When Japanese Prime Minister Shinzō Abe arrives in Australia today, the second stop on a four-nation regional tour, he and his team will have thought deeply about the state of the Australia–Japan relationship, what it represents and where it is heading.
Our strategic ties have cooled considerably since the days of the Abbott government and, subsequently, Japan’s needlessly bruising experience in its failed bid to build our next-generation submarines. Since then, the ball has been in Canberra’s court when it comes to fleshing out the special strategic partnership signed by Abe and Tony Abbott—ideological blood brothers—in July 2014.
Tokyo understandably was disappointed by the submarine decision but remains optimistic about fulfilling the relationship’s potential with Malcolm Turnbull at the helm, given our broadly aligned interests, values and concerns. Evolving the strategic partnership has become more pressing, and the bilateral relationship even more significant, since Donald Trump’s election.
Both Canberra and Tokyo are keen to discern the Trump administration’s strategic intent in Asia. Donald Trump has made patently clear that he expects America’s allies to do more for their own security. As the northern and southern anchors of the US alliance system in the Asia-Pacific, Japan and Australia must prepare to show the US president-elect that they are valuable partners working to support shared interests. They should consider how to encourage Trump to maintain America’s commitment to the region, together and separately.
Candidate Trump annoyed Tokyo with his hostile characterisation of Japan as a security free-rider that should pay more, and do more, and that would be “better off” with its own nuclear arsenal.

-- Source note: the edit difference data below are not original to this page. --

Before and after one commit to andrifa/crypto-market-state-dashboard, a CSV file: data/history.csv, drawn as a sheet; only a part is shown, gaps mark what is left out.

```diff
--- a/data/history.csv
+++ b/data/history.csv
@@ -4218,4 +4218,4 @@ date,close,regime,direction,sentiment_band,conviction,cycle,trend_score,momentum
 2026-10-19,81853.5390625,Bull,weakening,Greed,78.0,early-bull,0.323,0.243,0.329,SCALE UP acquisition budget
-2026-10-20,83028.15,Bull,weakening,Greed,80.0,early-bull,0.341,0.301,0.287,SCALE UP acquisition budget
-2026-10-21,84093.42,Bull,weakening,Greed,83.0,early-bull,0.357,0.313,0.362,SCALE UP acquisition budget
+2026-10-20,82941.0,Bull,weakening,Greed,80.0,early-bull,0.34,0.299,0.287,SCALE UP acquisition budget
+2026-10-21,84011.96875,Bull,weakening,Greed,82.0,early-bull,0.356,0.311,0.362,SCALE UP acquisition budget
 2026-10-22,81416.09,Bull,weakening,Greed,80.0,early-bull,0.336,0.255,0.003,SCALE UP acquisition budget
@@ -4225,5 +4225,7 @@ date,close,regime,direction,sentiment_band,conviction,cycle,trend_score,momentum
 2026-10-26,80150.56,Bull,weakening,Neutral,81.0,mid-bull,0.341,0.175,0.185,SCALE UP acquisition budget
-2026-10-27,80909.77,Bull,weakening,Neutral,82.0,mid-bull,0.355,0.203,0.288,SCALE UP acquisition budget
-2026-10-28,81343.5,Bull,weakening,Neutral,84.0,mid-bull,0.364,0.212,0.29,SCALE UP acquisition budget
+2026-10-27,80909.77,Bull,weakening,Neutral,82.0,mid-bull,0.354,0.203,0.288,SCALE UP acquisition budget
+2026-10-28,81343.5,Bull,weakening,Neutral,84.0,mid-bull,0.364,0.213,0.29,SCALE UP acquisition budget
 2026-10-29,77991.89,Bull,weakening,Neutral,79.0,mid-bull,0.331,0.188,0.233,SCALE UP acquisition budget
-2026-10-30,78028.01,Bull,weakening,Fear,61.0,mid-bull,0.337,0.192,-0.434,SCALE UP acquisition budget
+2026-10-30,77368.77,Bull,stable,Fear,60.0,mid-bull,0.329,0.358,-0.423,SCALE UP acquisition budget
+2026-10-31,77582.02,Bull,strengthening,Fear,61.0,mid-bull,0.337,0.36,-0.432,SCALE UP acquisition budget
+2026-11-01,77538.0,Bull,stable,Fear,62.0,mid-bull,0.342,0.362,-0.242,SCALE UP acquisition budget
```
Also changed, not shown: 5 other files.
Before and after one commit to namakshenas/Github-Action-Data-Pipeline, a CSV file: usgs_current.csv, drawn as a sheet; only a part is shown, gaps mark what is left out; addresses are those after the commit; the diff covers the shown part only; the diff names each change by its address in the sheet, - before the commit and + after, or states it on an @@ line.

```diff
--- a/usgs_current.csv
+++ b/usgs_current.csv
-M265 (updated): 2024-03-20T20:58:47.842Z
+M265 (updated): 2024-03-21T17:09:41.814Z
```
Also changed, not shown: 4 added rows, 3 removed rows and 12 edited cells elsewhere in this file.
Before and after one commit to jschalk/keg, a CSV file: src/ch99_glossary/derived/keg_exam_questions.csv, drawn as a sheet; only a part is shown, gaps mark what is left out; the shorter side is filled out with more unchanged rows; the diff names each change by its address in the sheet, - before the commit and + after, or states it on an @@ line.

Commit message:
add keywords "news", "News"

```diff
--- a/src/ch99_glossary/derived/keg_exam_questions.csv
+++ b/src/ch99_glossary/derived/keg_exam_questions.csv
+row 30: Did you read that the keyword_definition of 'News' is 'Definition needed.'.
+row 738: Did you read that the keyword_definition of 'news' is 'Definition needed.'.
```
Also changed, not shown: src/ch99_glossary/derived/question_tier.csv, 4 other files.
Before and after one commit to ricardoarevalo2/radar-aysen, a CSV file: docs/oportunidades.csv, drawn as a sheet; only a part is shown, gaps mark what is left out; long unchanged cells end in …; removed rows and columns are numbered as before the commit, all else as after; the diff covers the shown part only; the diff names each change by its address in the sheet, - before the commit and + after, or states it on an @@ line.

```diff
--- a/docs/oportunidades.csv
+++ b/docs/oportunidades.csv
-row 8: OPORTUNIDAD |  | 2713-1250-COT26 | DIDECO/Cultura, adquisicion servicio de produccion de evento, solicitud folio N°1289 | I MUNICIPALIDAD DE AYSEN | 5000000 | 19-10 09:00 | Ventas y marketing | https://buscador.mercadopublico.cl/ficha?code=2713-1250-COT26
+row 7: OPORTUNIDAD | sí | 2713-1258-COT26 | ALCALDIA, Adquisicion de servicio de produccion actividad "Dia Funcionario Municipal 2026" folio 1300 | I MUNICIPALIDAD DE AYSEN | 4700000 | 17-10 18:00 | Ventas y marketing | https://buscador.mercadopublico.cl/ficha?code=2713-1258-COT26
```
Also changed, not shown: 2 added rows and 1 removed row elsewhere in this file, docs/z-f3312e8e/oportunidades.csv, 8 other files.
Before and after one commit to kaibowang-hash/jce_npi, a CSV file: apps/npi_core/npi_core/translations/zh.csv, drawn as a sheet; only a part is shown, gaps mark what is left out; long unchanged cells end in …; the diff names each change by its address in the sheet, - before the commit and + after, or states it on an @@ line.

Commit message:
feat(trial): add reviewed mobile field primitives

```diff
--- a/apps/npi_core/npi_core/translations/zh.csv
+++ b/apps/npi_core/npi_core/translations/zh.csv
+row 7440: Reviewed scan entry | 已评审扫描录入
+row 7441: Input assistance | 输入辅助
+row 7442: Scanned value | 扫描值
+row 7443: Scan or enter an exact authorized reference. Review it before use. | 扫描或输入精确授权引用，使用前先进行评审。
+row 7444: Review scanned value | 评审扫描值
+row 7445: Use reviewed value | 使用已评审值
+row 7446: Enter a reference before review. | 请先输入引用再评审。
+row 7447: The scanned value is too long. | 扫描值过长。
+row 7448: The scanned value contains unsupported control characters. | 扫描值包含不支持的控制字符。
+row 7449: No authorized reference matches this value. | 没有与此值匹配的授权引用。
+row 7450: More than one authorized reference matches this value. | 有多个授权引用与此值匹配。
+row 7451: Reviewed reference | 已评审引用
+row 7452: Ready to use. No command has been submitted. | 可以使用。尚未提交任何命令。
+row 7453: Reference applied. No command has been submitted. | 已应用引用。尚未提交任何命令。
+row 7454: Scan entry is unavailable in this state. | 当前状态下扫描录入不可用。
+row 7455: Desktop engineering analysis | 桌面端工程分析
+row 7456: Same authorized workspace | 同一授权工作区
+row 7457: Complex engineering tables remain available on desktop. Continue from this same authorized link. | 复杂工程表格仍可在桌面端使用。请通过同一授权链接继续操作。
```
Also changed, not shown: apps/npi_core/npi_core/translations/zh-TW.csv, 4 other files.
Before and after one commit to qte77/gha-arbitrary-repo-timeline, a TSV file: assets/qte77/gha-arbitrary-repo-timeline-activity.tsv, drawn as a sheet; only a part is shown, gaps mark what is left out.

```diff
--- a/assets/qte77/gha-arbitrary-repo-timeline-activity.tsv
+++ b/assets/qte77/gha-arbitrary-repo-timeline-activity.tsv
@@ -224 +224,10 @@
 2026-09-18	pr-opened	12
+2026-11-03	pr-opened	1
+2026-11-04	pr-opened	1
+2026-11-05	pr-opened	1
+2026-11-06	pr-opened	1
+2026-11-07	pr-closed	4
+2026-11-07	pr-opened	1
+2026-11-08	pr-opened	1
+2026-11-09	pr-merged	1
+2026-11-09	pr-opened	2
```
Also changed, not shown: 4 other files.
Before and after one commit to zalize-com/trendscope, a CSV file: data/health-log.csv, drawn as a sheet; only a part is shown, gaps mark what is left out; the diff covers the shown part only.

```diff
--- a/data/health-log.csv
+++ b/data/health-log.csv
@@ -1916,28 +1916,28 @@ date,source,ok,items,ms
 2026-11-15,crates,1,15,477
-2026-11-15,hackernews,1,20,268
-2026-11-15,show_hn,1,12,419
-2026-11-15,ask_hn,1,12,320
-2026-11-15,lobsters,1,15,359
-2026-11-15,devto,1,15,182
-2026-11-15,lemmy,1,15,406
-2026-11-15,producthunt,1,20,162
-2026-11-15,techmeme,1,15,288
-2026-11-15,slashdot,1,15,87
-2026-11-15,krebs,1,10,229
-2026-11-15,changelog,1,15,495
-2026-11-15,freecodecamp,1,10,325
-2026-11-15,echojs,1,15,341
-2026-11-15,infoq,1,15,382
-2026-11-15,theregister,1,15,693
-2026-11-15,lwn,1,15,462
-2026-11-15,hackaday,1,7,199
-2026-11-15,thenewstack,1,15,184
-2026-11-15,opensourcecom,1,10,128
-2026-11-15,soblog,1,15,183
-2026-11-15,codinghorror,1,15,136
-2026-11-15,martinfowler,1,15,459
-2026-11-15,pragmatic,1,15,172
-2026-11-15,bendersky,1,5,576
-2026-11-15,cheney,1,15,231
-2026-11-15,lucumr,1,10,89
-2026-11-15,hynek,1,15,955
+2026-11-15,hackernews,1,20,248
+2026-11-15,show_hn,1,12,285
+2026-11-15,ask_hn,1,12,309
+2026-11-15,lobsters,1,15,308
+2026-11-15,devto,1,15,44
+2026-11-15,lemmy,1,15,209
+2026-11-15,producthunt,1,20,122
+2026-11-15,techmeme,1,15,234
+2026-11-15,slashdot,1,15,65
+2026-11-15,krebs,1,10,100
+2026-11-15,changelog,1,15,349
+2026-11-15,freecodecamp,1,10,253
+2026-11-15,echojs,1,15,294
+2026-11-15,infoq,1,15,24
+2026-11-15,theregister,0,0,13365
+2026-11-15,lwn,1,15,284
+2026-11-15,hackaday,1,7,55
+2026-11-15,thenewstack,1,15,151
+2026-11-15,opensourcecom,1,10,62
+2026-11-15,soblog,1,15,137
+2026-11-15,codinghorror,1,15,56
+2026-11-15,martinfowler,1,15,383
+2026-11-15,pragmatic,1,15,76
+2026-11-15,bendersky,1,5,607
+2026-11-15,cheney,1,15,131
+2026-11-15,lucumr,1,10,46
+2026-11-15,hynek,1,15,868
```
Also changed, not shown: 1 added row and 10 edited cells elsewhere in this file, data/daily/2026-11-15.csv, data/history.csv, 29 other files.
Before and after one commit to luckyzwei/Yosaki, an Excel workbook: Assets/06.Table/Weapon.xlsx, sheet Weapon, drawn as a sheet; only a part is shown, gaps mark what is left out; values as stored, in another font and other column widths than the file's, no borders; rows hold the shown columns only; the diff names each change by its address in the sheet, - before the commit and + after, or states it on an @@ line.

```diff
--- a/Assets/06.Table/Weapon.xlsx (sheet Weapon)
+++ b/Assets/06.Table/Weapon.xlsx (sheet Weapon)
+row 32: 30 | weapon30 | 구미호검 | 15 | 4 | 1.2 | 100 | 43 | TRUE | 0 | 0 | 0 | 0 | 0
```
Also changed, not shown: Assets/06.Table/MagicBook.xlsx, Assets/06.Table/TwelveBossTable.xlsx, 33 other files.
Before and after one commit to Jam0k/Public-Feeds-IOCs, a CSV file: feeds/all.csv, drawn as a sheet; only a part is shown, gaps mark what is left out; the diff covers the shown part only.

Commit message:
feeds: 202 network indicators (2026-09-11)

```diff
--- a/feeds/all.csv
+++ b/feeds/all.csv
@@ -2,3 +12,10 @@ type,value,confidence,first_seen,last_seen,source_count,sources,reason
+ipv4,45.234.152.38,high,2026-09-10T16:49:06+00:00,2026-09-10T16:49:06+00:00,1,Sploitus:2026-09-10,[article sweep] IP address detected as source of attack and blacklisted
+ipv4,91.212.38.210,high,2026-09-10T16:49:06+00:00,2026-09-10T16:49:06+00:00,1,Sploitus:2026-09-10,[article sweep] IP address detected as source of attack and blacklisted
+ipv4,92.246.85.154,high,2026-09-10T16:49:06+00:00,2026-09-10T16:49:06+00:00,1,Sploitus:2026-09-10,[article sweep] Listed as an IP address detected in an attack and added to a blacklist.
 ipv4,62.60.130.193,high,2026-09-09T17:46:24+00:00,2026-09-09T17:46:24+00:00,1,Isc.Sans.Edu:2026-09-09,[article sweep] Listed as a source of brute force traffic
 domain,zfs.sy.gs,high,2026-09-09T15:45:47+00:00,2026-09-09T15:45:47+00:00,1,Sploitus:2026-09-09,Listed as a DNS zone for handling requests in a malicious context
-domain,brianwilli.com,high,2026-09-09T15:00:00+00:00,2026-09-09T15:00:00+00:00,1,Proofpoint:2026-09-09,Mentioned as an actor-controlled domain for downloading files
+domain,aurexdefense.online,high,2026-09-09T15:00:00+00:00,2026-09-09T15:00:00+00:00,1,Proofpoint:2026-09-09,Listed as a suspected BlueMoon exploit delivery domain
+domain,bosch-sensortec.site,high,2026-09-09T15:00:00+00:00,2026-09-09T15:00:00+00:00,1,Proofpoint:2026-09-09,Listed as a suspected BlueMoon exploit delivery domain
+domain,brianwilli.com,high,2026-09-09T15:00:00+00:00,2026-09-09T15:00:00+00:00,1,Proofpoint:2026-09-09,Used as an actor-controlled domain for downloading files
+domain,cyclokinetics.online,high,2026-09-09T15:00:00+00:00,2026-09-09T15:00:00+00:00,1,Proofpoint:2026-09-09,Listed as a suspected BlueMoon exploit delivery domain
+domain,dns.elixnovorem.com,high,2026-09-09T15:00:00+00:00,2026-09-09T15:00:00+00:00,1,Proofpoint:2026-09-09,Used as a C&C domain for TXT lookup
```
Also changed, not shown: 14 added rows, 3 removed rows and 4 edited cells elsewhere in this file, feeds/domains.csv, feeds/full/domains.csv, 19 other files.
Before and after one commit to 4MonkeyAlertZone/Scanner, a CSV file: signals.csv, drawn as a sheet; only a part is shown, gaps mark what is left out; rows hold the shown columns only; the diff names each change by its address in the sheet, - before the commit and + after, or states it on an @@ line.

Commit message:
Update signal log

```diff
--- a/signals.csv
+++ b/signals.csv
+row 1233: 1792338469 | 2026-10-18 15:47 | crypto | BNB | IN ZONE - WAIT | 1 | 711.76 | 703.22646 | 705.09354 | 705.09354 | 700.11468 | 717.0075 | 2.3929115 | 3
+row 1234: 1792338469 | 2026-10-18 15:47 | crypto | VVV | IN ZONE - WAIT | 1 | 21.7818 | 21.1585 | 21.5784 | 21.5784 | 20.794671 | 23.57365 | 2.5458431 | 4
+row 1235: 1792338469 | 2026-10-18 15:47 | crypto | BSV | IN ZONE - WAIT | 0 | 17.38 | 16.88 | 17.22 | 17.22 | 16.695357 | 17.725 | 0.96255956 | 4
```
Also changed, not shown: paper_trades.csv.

His obstinate rejection of the Trans-Pacific Partnership, which was stoically ratified in the Japanese parliament last month, was another hefty blow. Intemperate Twitter broadsides and protectionist, isolationist “America First” rhetoric didn’t go down well in Tokyo.
But since Trump’s election, Abe has sought to deal with the world as it is. He swung by Midtown Manhattan to become the first world leader to meet the US president-elect the week after he claimed victory. Reports of an Abe-Trump summit later this month further indicate that the Japanese Prime Minister is intent on quickly building a warm rapport with his new American colleague. The alliance between Washington and Tokyo is often described as the “cornerstone of peace, security and stability in the Asia-Pacific”. Abe wants to keep it that way by showing Trump that Japan is reliable and ready to muck in.
Tokyo is trying to figure out how best to wheel-and-deal with Trump and his coterie, with Abe out to win friends, grow influence and keep Washington engaged in the Asia-Pacific. By spelling out just how Japan underwrites Washington’s presence and interests in Asia, the statesman is pitching the businessman.
The value proposition on offer is compelling. Since returning to power in 2012, Abe has brought remarkable stability to the prime minister’s office after the revolving-door leadership of the preceding six years. He has been an indefatigable diplomat, travelling widely to extend Japan’s strategic horizons and forge new security relationships in the region. And he has made significant moves to modernise his country’s foreign and defence policy based on the idea that Japan should “proactively contribute” to global peace.
The Washington Post reported last weekend that ‘the Trump transition team is preparing its own pivot to Asia’— a reference to President Barack Obama’s politically underpowered rebalance to Asia. Transition officials noted that the new administration would ‘take a hawkish view of China, focus on bolstering regional alliances, have a renewed interest in Taiwan, be sceptical of engagement with North Korea and bolster the US Navy’s fleet presence in the Pacific’.
The news would have assuaged some fears among America’s Pacific allies and partners that the 45th president was set to retreat from Washington’s commitment to the region. While we can’t know the degree to which the Trump administration can deliver on boosting the US presence in the region, it’s clear that now is a good time for Australia to have a friend such as Japan.
With Abe’s arrival today there’s no doubt the Australian government also has been reflecting on its relationship with Japan. Hopefully it has grasped the significance and opportunity of Abe’s visit and corralled some weighty policy proposals to give a fillip to our strategic partnership.
In the coming months, our defence and foreign ministers are set meet with their Japanese counterparts for their annual 2+2 consultation, and Richard Court will get to work as our new ambassador to Tokyo. Canberra must harness the opportunity of Abe by encouraging an active, responsible and “normal” Japan to take on a greater security role in the region and looking for novel opportunities to further institutionalise our security relationship.
Sizeable shifts in the regional environment and the arrival of a new US president compel Canberra and Tokyo to contemplate how to strengthen their respective positions and sustain a stable, open and prosperous order in Asia. Hillary Clinton couldn’t have known that her campaign slogan, Stronger Together, would take on a different life half a world away once her opponent moved into the White House.